* _What you are asked to do_:
Print the records below word for word, but leave out the pictures.

* _Extracted data_:
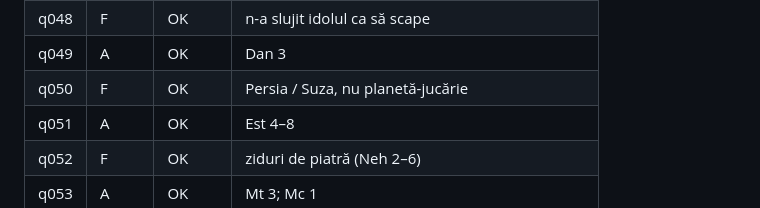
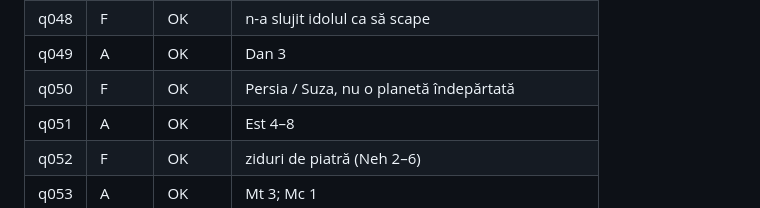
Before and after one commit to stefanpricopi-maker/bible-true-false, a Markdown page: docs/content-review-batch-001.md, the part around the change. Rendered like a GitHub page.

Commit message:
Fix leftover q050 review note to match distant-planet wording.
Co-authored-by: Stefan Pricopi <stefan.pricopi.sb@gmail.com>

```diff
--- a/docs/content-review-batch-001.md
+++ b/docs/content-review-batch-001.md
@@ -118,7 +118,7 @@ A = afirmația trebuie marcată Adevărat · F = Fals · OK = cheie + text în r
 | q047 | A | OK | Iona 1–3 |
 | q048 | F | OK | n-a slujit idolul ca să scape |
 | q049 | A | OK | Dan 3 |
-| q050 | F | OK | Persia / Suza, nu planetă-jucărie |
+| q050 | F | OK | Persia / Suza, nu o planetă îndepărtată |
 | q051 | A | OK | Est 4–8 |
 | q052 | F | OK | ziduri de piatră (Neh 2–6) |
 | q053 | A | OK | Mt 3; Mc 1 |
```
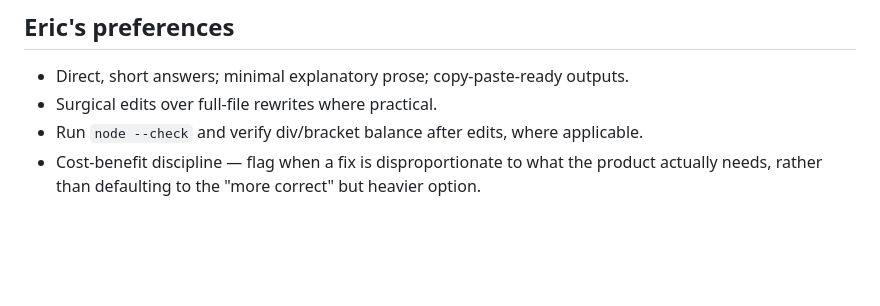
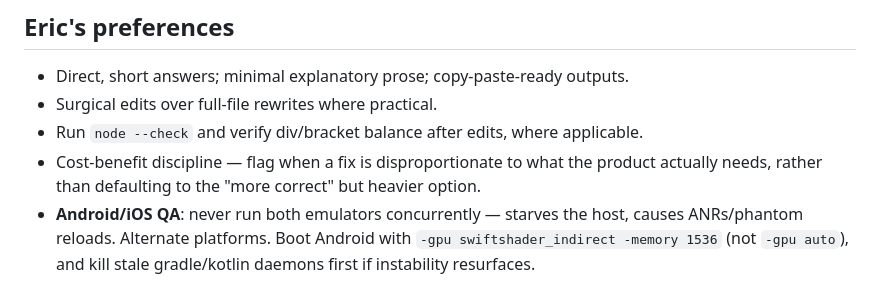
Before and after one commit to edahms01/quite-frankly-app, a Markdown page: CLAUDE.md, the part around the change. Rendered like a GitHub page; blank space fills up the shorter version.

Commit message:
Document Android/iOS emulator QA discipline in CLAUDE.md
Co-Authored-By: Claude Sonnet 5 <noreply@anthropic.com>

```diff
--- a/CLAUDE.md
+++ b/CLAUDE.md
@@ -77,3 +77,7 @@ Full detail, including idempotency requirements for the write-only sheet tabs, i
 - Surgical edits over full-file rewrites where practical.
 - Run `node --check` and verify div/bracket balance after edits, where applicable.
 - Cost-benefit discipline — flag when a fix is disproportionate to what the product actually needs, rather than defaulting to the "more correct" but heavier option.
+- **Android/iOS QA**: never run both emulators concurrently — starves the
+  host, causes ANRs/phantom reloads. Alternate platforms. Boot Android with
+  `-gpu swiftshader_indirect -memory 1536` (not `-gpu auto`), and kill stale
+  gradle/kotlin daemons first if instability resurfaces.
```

* _Reply_:
Before and after one commit to stefanpricopi-maker/bible-true-false, a Markdown page: docs/content-review-batch-001.md, the part around the change. Rendered like a GitHub page.

Commit message:
Fix leftover q050 review note to match distant-planet wording.
Co-authored-by: Stefan Pricopi <stefan.pricopi.sb@gmail.com>

```diff
--- a/docs/content-review-batch-001.md
+++ b/docs/content-review-batch-001.md
@@ -118,7 +118,7 @@ A = afirmația trebuie marcată Adevărat · F = Fals · OK = cheie + text în r
 | q047 | A | OK | Iona 1–3 |
 | q048 | F | OK | n-a slujit idolul ca să scape |
 | q049 | A | OK | Dan 3 |
-| q050 | F | OK | Persia / Suza, nu planetă-jucărie |
+| q050 | F | OK | Persia / Suza, nu o planetă îndepărtată |
 | q051 | A | OK | Est 4–8 |
 | q052 | F | OK | ziduri de piatră (Neh 2–6) |
 | q053 | A | OK | Mt 3; Mc 1 |
```
Before and after one commit to edahms01/quite-frankly-app, a Markdown page: CLAUDE.md, the part around the change. Rendered like a GitHub page; blank space fills up the shorter version.

Commit message:
Document Android/iOS emulator QA discipline in CLAUDE.md
Co-Authored-By: Claude Sonnet 5 <noreply@anthropic.com>

```diff
--- a/CLAUDE.md
+++ b/CLAUDE.md
@@ -77,3 +77,7 @@ Full detail, including idempotency requirements for the write-only sheet tabs, i
 - Surgical edits over full-file rewrites where practical.
 - Run `node --check` and verify div/bracket balance after edits, where applicable.
 - Cost-benefit discipline — flag when a fix is disproportionate to what the product actually needs, rather than defaulting to the "more correct" but heavier option.
+- **Android/iOS QA**: never run both emulators concurrently — starves the
+  host, causes ANRs/phantom reloads. Alternate platforms. Boot Android with
+  `-gpu swiftshader_indirect -memory 1536` (not `-gpu auto`), and kill stale
+  gradle/kotlin daemons first if instability resurfaces.
```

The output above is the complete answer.